» PROBLEM DESCRIPTION
Using the listing below, return every line that includes "board".

» DATA PROVIDED
-------
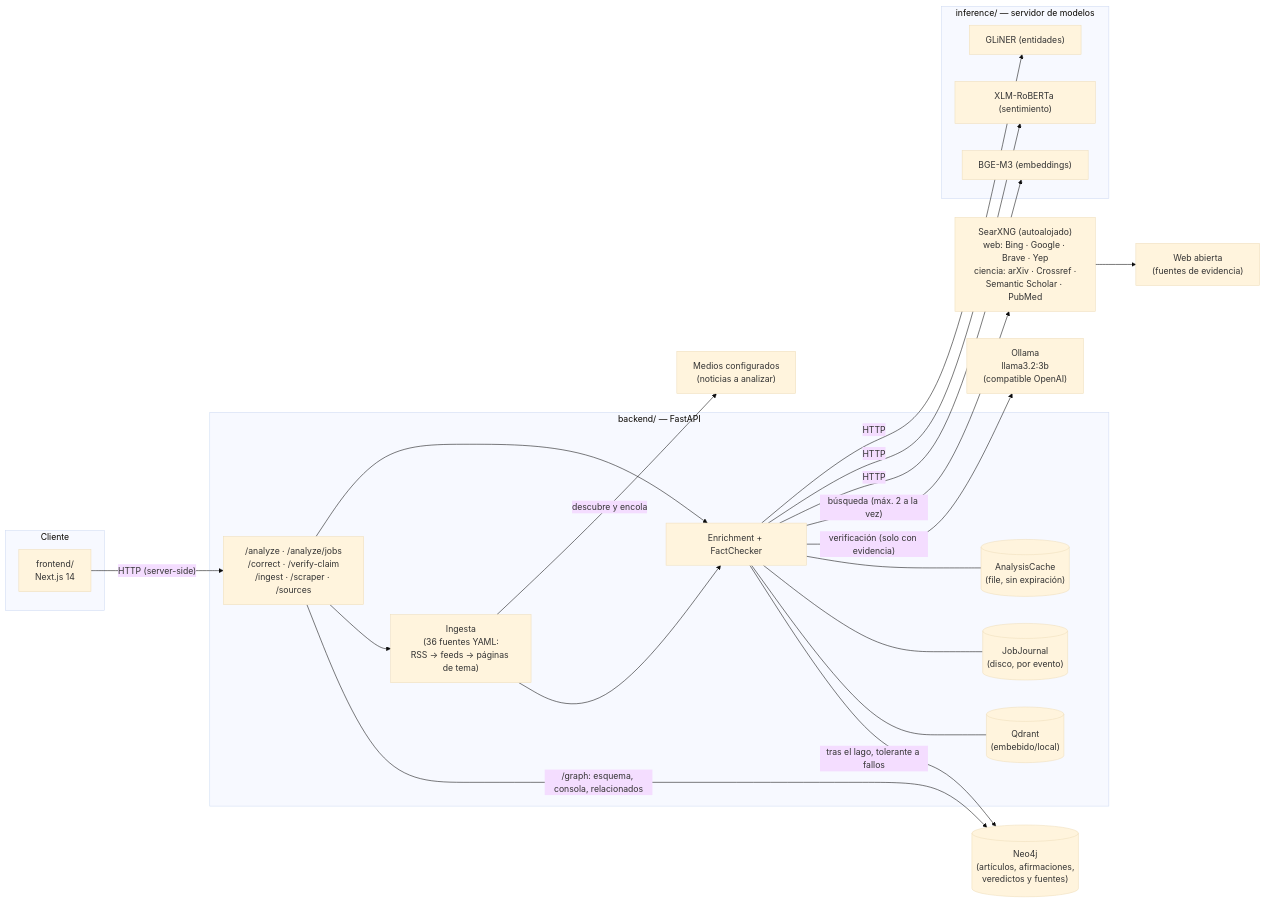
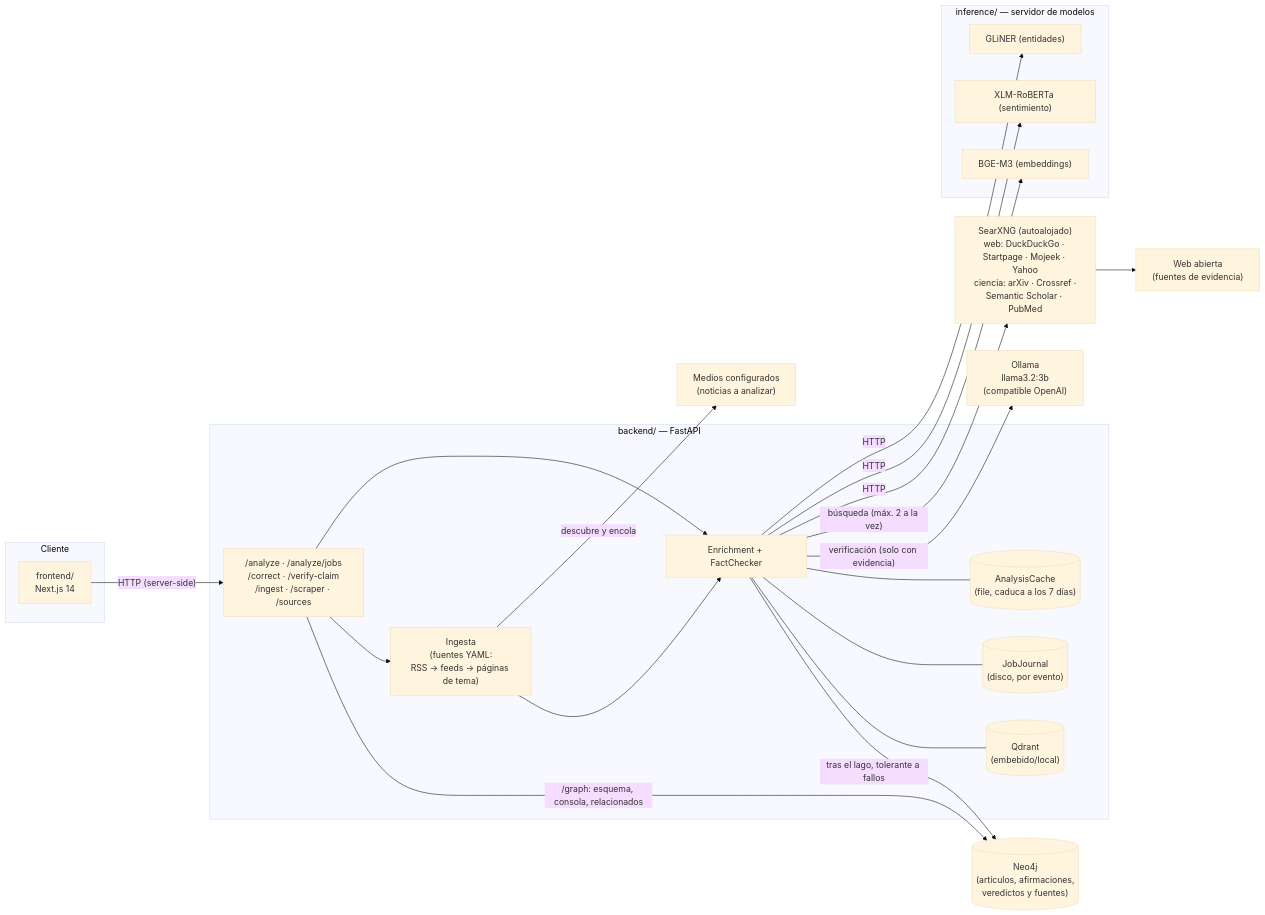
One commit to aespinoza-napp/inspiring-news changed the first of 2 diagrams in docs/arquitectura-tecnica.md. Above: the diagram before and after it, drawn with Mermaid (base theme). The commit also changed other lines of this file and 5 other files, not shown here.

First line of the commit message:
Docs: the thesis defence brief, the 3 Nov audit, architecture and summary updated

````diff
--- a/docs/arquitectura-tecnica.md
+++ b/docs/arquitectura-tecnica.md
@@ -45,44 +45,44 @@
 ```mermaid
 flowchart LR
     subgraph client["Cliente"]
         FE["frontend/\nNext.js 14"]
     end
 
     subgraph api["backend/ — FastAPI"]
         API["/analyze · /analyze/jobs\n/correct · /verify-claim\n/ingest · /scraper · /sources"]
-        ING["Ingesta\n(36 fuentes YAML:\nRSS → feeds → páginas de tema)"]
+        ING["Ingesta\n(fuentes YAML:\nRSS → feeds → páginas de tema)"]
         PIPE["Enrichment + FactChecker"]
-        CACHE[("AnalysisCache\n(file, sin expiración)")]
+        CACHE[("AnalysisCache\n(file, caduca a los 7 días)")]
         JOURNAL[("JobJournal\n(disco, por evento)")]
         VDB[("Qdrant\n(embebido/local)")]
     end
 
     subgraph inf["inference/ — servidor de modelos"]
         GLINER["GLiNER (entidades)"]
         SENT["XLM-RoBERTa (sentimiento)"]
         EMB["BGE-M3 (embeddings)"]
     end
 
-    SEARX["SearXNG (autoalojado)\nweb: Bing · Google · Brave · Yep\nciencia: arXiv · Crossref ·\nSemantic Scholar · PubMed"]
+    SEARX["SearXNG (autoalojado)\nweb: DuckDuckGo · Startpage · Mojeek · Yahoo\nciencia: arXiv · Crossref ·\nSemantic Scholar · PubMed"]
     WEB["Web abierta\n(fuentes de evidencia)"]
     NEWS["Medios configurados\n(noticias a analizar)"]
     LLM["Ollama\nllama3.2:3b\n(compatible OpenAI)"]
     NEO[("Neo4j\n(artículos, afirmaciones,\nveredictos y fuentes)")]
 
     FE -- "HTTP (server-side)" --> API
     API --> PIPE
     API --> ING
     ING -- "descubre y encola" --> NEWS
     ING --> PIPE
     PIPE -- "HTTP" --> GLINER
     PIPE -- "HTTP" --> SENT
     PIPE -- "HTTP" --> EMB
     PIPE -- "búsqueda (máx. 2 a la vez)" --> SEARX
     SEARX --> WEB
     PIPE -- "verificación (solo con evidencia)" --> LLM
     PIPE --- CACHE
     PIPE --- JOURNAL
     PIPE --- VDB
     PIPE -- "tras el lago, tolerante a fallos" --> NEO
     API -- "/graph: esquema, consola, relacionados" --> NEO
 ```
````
-------
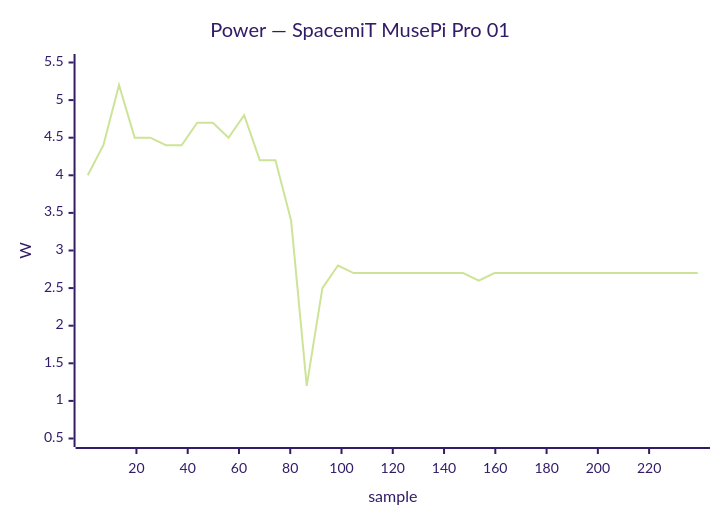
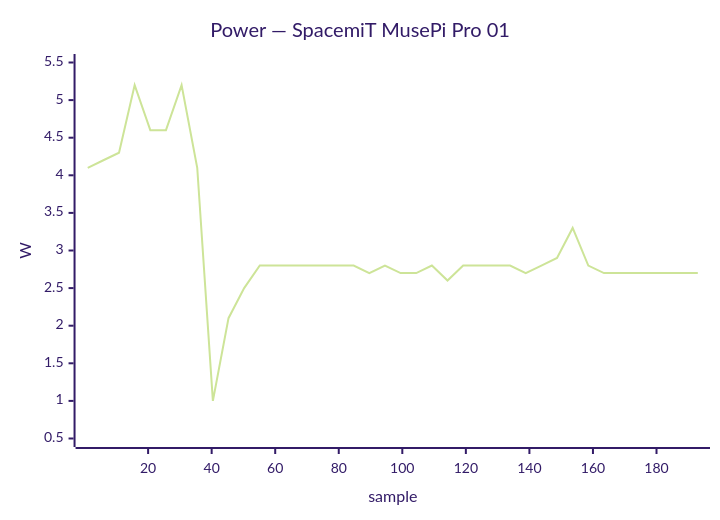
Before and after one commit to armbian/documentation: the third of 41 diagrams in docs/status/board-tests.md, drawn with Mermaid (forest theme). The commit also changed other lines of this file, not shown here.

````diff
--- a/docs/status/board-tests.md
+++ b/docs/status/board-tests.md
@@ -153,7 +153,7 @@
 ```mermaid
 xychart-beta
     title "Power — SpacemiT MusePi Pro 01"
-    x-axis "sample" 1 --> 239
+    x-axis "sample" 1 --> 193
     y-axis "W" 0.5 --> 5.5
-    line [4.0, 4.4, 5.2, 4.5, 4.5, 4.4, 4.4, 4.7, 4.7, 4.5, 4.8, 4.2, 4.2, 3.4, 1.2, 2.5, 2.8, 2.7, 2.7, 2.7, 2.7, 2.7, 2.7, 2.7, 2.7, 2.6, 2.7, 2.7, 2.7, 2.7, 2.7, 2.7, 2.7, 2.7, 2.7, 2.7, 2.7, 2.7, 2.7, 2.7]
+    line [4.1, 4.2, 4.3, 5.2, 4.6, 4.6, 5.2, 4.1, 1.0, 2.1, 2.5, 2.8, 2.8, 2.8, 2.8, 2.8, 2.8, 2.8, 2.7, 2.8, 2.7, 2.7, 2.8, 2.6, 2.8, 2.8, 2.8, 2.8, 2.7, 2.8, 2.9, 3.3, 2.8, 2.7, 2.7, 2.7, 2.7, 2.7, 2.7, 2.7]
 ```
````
-------
» RESPONSE TO THE TASK
Before and after one commit to armbian/documentation: the third of 41 diagrams in docs/status/board-tests.md, drawn with Mermaid (forest theme). The commit also changed other lines of this file, not shown here.
--- a/docs/status/board-tests.md
+++ b/docs/status/board-tests.md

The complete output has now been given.